At least 276 people are said to have died in the unrest. The department of correctional services said in a statement Thursday:
As a short-term, low-risk classified inmate, Zuma’s application for compassionate leave was processed and approved.
It added that inmates were not required to wear “offender uniform” outside correctional facilities.
Local media say Zuma’s brother died aged 77 after a long illness.
Inmates in South Africa are usually allowed to attend relatives’ funerals, a right denied to the country’s first black president Nelson Mandela when he was in jail for fighting the apartheid regime.
Zuma’s long-running corruption trial is expected to resume on August 10, despite his request to have the case postponed due to the pandemic and recent unrest.
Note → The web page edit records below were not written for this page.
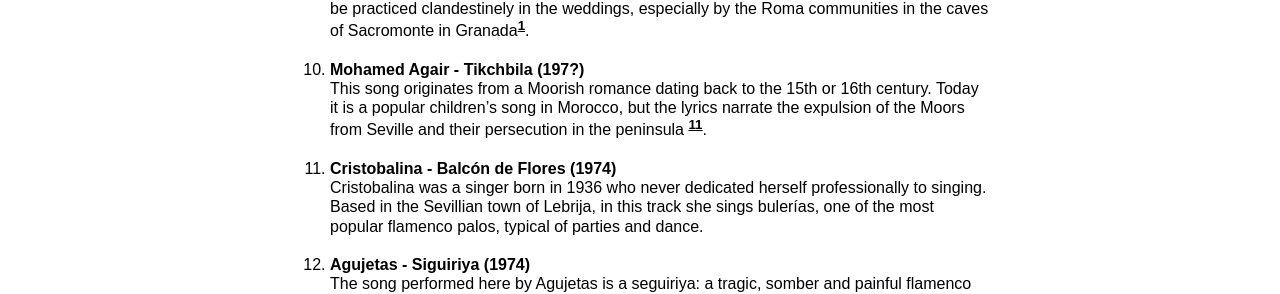
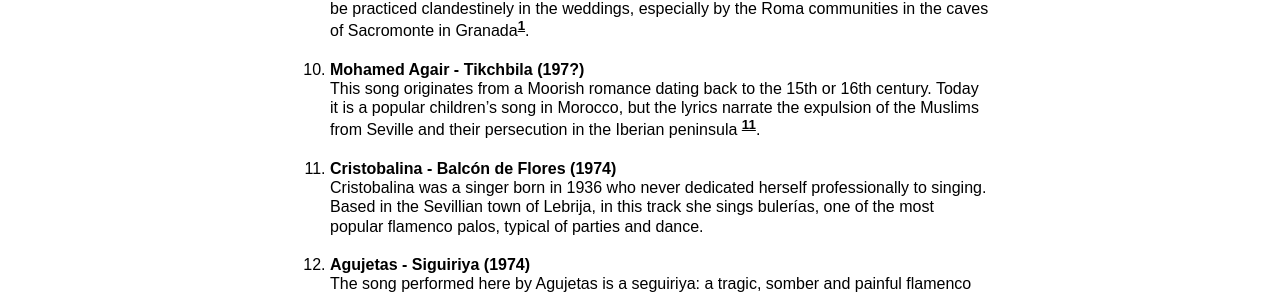
Before and after one commit to jvaleroliet/sonomayrit, a Jekyll site: the page built from _projects/2408migas.md, in a window 1280 px wide and 900 px high, scrolled down 1675 px. Shown: the part 180-474 px from the top of the window. Built offline with Jekyll 4.4.1, drawn with Linux system fonts in a browser that asks for light colours; some of the changed text lies outside the part shown.

Commit message:
minor changes

```diff
--- a/_projects/2408migas.md
+++ b/_projects/2408migas.md
@@ -48,7 +48,7 @@
 
 1. **Juan Talega - A Mis Amigos (1966)** <br> Juan Talega sings here one of the most primitive forms of Flamenco: the *Martinetes*. From *martillo* (hammer), or *martinete*, a tool with which hot metals were struck in the forge to give them the proper shape. It is a free genre, without meter, a reflection of a desolate state of mind that manifests itself in the form of a very sad lament. Juan Talega, an undisputed master of the ancient and legendary cantes, did not begin to sing in public until he was sixty years old[^Guia].<br>
 <br>
-1. **Munir Bachir - L'Orient En Andalousie (Sources De La Musique Espagnole) (1973?)** <br> Munir Bachir, famous oud player from Iraq, studied the arabic roots of Flamenco[^1] [^2], which he reflected in some of his compositions.The chosen song was recorded at a concert in Geneva, and we can hear harmonic elements of the Andalusian cadence and chords playing in an atypical way of the traditional lute.<br>
+1. **Munir Bachir - L'Orient En Andalousie (Sources De La Musique Espagnole) (1973?)** <br> Munir Bachir, famous oud player from Iraq, studied the arabic roots of Flamenco[^1] [^2], which he reflected in some of his compositions. The chosen song was recorded at a concert in Geneva, and we can hear harmonic elements of the Andalusian cadence and chords playing in an atypical way of the traditional lute.<br>
 <br>
 1. **Field Recording of Sephardic Jews of Thessaloniki - La Rosa Inflorece (1917)** <br> Historical recording of songs of the Sephardic Jewish community of Tessaloniki, which before the 1940s numbered more than 90,000 people, and was almost exterminated by the Nazis (90% of the total population). This song is an old Jewish ballad from the Al Andalus period, preserved orally from generation to generation in an arcaic form of Spanish[^3].<br>
 <br>
@@ -64,7 +64,7 @@
 <br>
 1. **Manolo Amaya - Zambra Arbola (1983)**<br>From the Andalusian Arabic voice *zamra* (gathering), it is a descendant of an Andalusian Muslim celebration that involved music and joy. Forbidden in the 16th century, it continued to be practiced clandestinely in the weddings, especially by the Roma communities in the caves of Sacromonte in Granada[^Guia].<br>
 <br>
-1. **Mohamed Agair - Tikchbila (197?)**<br>This song originates from a Moorish romance dating back to the 15th or 16th century. Today it is a popular children's song in Morocco, but the lyrics narrate the expulsion of the Moors from Seville and their persecution in the peninsula [^Tikchbila].<br>
+1. **Mohamed Agair - Tikchbila (197?)**<br>This song originates from a Moorish romance dating back to the 15th or 16th century. Today it is a popular children's song in Morocco, but the lyrics narrate the expulsion of the Muslims from Seville and their persecution in the Iberian peninsula [^Tikchbila].<br>
 <br>
 1. **Cristobalina - Balcón de Flores (1974)**<br>Cristobalina was a singer born in 1936 who never dedicated herself professionally to singing. Based in the Sevillian town of Lebrija, in this track she sings bulerías, one of the most popular flamenco palos, typical of parties and dance.<br>
 <br>
```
After nine years in office, the charismatic ex-leader was ousted by the ruling African National Congress (ANC) party in 2018 over a mounting series of graft scandals.
He faces 16 charges of fraud, graft and racketeering, and has entered a not guilty plea.
He retains a fervent support base both within the ANC and among the general public.
More: Pindula News; AFP